    Individuals vary widely in their ability to translate complex spatial information into performing physical tasks. Much of the variability can be explained by their experience in using different information formats and differences in individual spatial cognition. Traditional delivery of mechanical, electrical, and plumbing (MEP) designs rely on two-dimensional isometric drawings. Advancements in three-dimensional (3D) computer-aided design (CAD), augmented reality, virtual reality, and 3D printing have provided new format options for delivering engineering information; however, providing them to crafts for use at the construction workface remains relatively rare. The objective of this research is to understand how eye-gaze patterns of construction craft workers is influenced by information formats and spatial cognition when building a complex spatial task. A series of field trials with MEP workers was conducted to examine the influence of information format and spatial cognition on their eye-gaze patterns in building a scale-model pipe assembly. Participants were provided eye-tracking glasses along with one of three information formats: two-dimensional (2D) isometric drawings, 2D isometric drawings supplemented with a 3D image of the assembly, and 2D isometric drawings supplemented with a 3D physical model of the assembly. Card rotation and cube comparison tests were administered to measure spatial cognition. The results of this paper reveal that the information format and spatial cognition significantly influenced workers’ eye-gaze patterns; there are different gaze patterns for different information formats, and these differences in gaze patterns were associated with differences in spatial cognition abilities.
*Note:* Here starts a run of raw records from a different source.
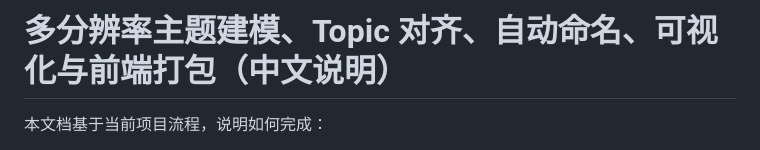
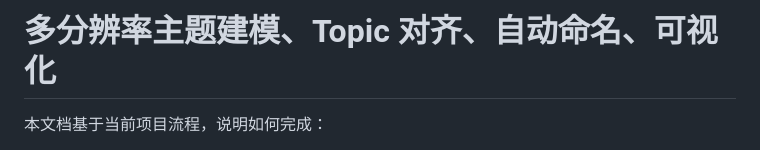
Before and after one commit to Gimmnm/paper-community, a Markdown page: README_topic_modeling.md, the part around the change. Rendered like a GitHub page.

Commit message:
Fix README title for topic modeling
Updated the title of the README to correct terminology.

```diff
--- a/README_topic_modeling.md
+++ b/README_topic_modeling.md
@@ -1,4 +1,4 @@
-# 多分辨率主题建模、Topic 对齐、自动命名、可视化与前端打包（中文说明）
+# 多分辨率主题建模、Topic 对齐、自动命名、可视化
 
 本文档基于当前项目流程，说明如何完成：
 
```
Additionally, the improvement in performance when using different engineering information formats is associated with different eye-gaze patterns.